> **Stored dataset items**:
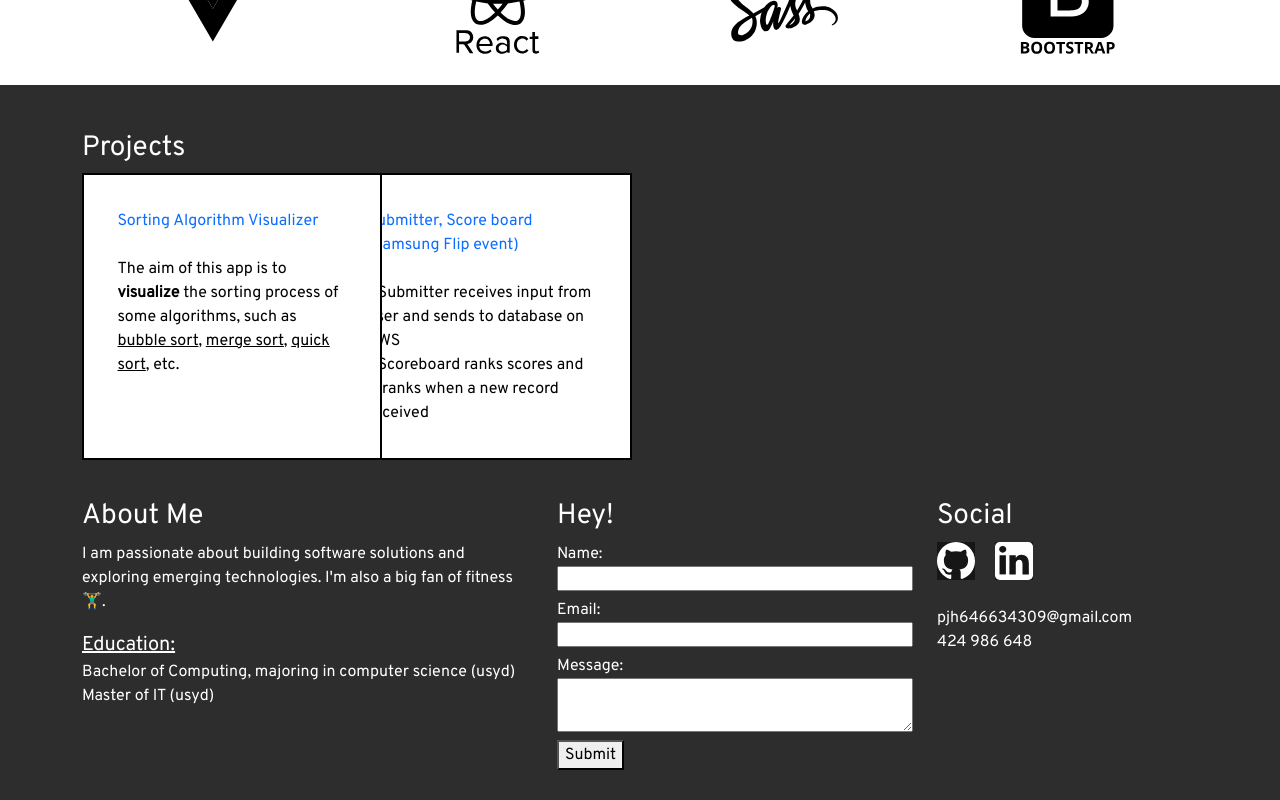
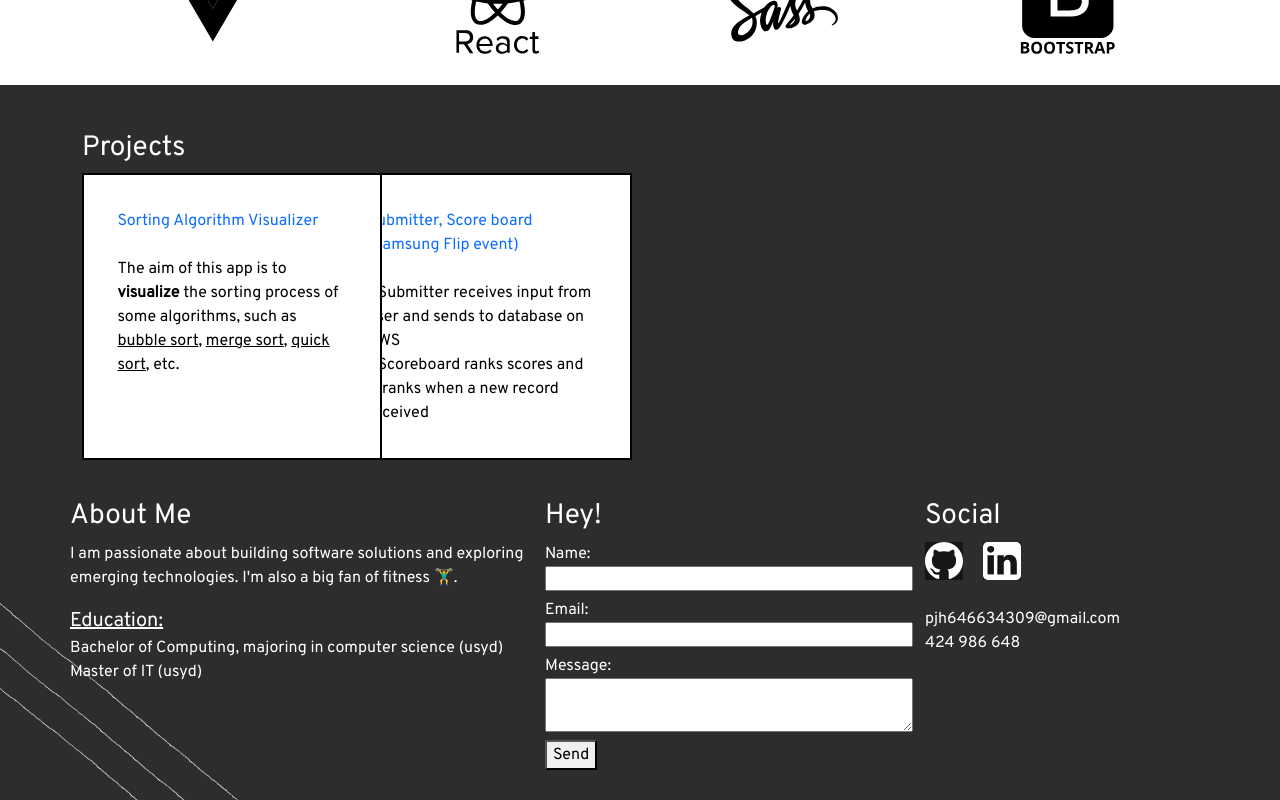
Before and after one commit to JIAHONG-PENG/MySite, a React (Create React App) app: page / in a window 1280 px wide. Shown: the part 1118-1918 px from the top of the page. Built offline with nearby package versions, Linux system fonts and the light colour scheme.

Commit message:
update footer image

```diff
--- a/public/index.html
+++ b/public/index.html
@@ -2,7 +2,6 @@
 <html lang="en">
   <head>
     <meta charset="utf-8" />
-    <link rel="icon" href="%PUBLIC_URL%/favicon.ico" />
     <meta name="viewport" content="width=device-width, initial-scale=1" />
     <!-- <link rel="preconnect" href="https://fonts.googleapis.com">
     <link rel="preconnect" href="https://fonts.gstatic.com" crossorigin>
@@ -13,6 +12,8 @@
     <link rel="preconnect" href="https://fonts.googleapis.com">
 <link rel="preconnect" href="https://fonts.gstatic.com" crossorigin>
 <link href="https://fonts.googleapis.com/css2?family=Overpass:ital@0;1&display=swap" rel="stylesheet">
+
+  <link rel="icon" href="pic1.jpg">
 
     <meta name="theme-color" content="#000000" />
     <meta
@@ -34,7 +35,7 @@
       work correctly both with client-side routing and a non-root public URL.
       Learn how to configure a non-root public URL by running `npm run build`.
     -->
-    <title>React App</title>
+    <title>Portfolio | Chris Peng</title>
   </head>
   <body>
     <noscript>You need to enable JavaScript to run this app.</noscript>
--- a/src/App.scss
+++ b/src/App.scss
@@ -1,6 +1,7 @@
 @import "bootstrap/scss/bootstrap";
 
 .App {
+  position: relative;
   background-color: #2d2d2d;
 }
 
@@ -214,11 +215,32 @@
 }
 
 .about {
+  position: relative;
+  max-width: 100% !important;
   color: white;
+  padding-bottom: 320px;
 
-  opacity: 0; /* Hide initially */
-  transform: translateY(60px); /* Move down initially */
-  transition: opacity 1s ease-out, transform 0.6s ease-out;
+  background-image: url("../public/footer_pic.png");
+  background-size: 0;
+  background-repeat: no-repeat;
+  background-position: bottom;
+
+  // .footer-img {
+  //   position: absolute;
+  //   top: 220px;
+  //   width: 100%;
+
+  //   opacity: 0;
+  //   transition: top 0.6s ease-in-out, opacity 0.3s ease-in-out,;
+  // }
+
+  &.move-up {
+    animation: moveUp 1s ease;
+    background-size: 100%;
+  }
+
+  .row {
+    div {padding-left: 0;}
 
     .form {
 
@@ -272,6 +294,8 @@
     }
   }
 
+}
+
 .contact {
   margin-left: 10%;
 }
@@ -281,7 +305,7 @@
 
   opacity: 0; /* Hide initially */
   transform: translateY(60px); /* Move down initially */
-  transition: opacity 1s ease-out, transform 0.6s ease-out;
+  transition: opacity 0.5s ease-out, transform 0.5s ease-out;
 
   .heading {
     padding-top: 2%;
@@ -320,7 +344,6 @@
     }
 
   }
-
 }
 
 .flex-display {
@@ -351,3 +374,12 @@
   opacity: 1;
   transform: translateY(0);
 }
+
+@keyframes moveUp {
+  from {
+    background-position-y: 200px;
+  }
+  to {
+    background-position-y: bottom;
+  }
+}
--- a/src/App_v2.js
+++ b/src/App_v2.js
@@ -8,6 +8,7 @@ function App() {
     const skill_section = document.querySelector(".skill");
     const about_section = document.querySelector(".about");
     const project_section = document.querySelector(".project");
+    // const footer_img = document.querySelector(".footer-img");
 
     const observer = new IntersectionObserver(
       (entries) => {
@@ -24,6 +25,39 @@ function App() {
     observer.observe(skill_section);
     observer.observe(about_section);
     observer.observe(project_section);
+
+    const handleScroll = () => {
+      const bottomReached =
+        window.innerHeight + window.scrollY >=
+        document.documentElement.scrollHeight - 1;
+
+      if (bottomReached) {
+        setTimeout(() => {
+          about_section.classList.add("move-up");
+        }, 500);
+      }
+    };
+
+    // if window is currently at bottom
+    if (
+      window.innerHeight + window.scrollY >=
+      document.documentElement.scrollHeight - 1
+    ) {
+      setTimeout(() => {
+        about_section.classList.add("move-up");
+      }, 500);
+    }
+
+    window.addEventListener("scroll", handleScroll);
+
+    // footer_img.addEventListener("transitionend", () => {
+    //   footer_img.style.position = "absolute";
+    // });
+
+    return () => {
+      window.removeEventListener("scroll", handleScroll);
+      observer.disconnect();
+    };
   }, []);
 
   // function P_onMouseEnter() {
@@ -843,7 +877,8 @@ function App() {
 
       <br />
 
-      <div className="container-sm about">
+      <div className="container-xl about">
+        <div className="container-sm">
           <div className="row">
             <div className="col-md-5 description">
               <h3>About Me</h3>
@@ -854,7 +889,8 @@ function App() {
 
               <div>
                 <u style={{ fontSize: "20px" }}>Education:</u> <br />
-              Bachelor of Computing, majoring in computer science (usyd) <br />
+                Bachelor of Computing, majoring in computer science (usyd){" "}
+                <br />
                 Master of IT (usyd) <br />
               </div>
 
@@ -874,8 +910,9 @@ function App() {
                 <br />
                 <label htmlFor="message">Message:</label>
                 <br />
-              <textarea id="message" name="message" required></textarea> <br />
-              <button type="submit">Submit</button>
+                <textarea id="message" name="message" required></textarea>{" "}
+                <br />
+                <button type="submit">Send</button>
               </form>
               <br />
             </div>
@@ -952,6 +989,9 @@ function App() {
             </div>
           </div>
         </div>
+        {/* <img className="footer-img" src="/footer_pic.png"></img> */}
+        {/* <div className="footer-img"></div> */}
+      </div>
     </div>
   );
 }
```
Also changed, not shown: public/footer_pic.png (added). Lines whose indentation alone changed are shown as unchanged.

> **WHAT IS BEING ASKED**: Looking at the records above, how many lines include "opacity"? Please give the number and nothing more.

> **RESULT OF THIS EXERCISE**: 8